WHAT YOU SHOULD DO: Look through the records below and copy each line that includes the word "gets".
BEGIN
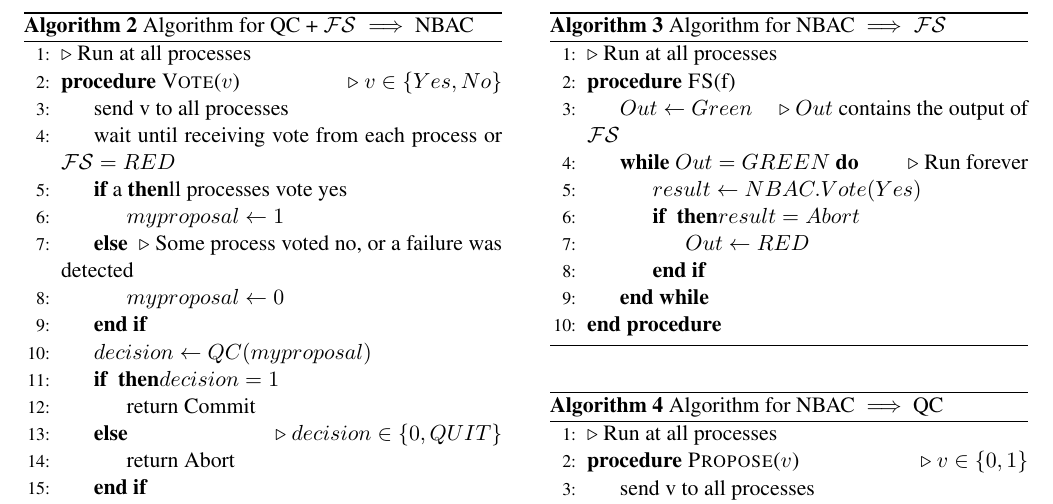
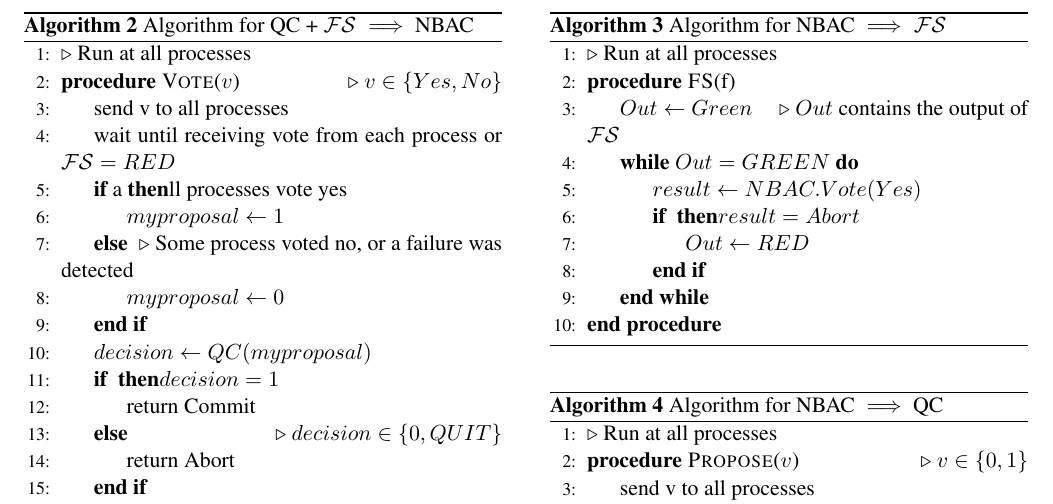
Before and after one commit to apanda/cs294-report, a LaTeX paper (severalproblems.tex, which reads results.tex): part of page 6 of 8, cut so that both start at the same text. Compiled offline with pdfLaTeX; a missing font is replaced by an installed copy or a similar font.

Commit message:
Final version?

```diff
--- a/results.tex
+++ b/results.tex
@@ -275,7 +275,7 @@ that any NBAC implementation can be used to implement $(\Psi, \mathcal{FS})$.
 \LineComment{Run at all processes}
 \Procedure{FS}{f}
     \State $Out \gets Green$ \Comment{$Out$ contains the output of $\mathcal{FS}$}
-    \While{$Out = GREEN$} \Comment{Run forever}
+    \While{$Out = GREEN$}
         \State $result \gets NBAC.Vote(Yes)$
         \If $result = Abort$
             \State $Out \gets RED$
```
END
RESULT FOR THIS TASK:
     \State $Out \gets Green$ \Comment{$Out$ contains the output of $\mathcal{FS}$}
         \State $result \gets NBAC.Vote(Yes)$
             \State $Out \gets RED$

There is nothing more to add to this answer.